**What the task asks:**
Reply only with how many lines below contain "property".

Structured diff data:
*** Block opens ***

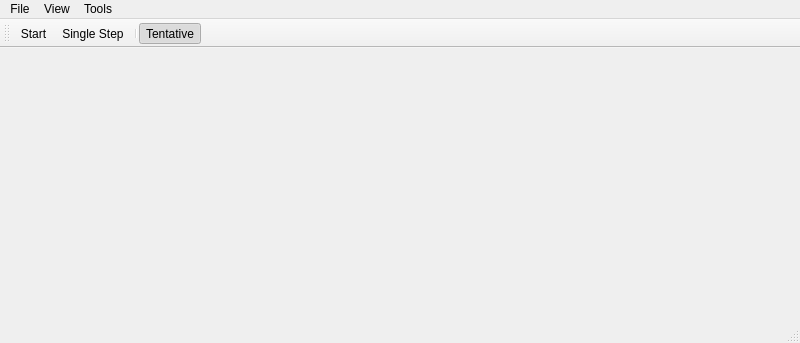
Old version of the form gui/windows/mainwindow.ui in the repository igorg520b/icFlow3.
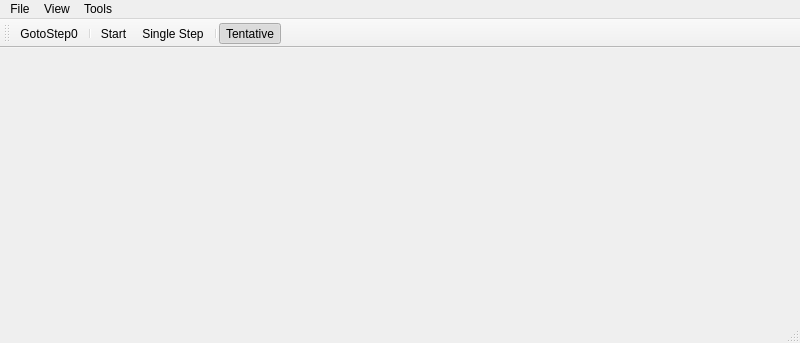
New version of the form. Icons and pictures are not drawn.

The edit to the form file:
```diff
--- a/gui/windows/mainwindow.ui
+++ b/gui/windows/mainwindow.ui
@@ -94,6 +94,8 @@
    <attribute name="toolBarBreak">
     <bool>false</bool>
    </attribute>
+   <addaction name="action_GotoStep0"/>
+   <addaction name="separator"/>
    <addaction name="action_simulation_start"/>
    <addaction name="action_simulation_single_step"/>
    <addaction name="separator"/>
@@ -345,6 +347,18 @@
     <string>F9</string>
    </property>
   </action>
+  <action name="action_GotoStep0">
+   <property name="icon">
+    <iconset resource="../icons.qrc">
+     <normaloff>:/ic/icons/go-first.svg</normaloff>:/ic/icons/go-first.svg</iconset>
+   </property>
+   <property name="text">
+    <string>GotoStep0</string>
+   </property>
+   <property name="shortcut">
+    <string>Ctrl+1</string>
+   </property>
+  </action>
  </widget>
  <resources>
   <include location="../icons.qrc"/>
```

*** Block closes ***

**Result:**
7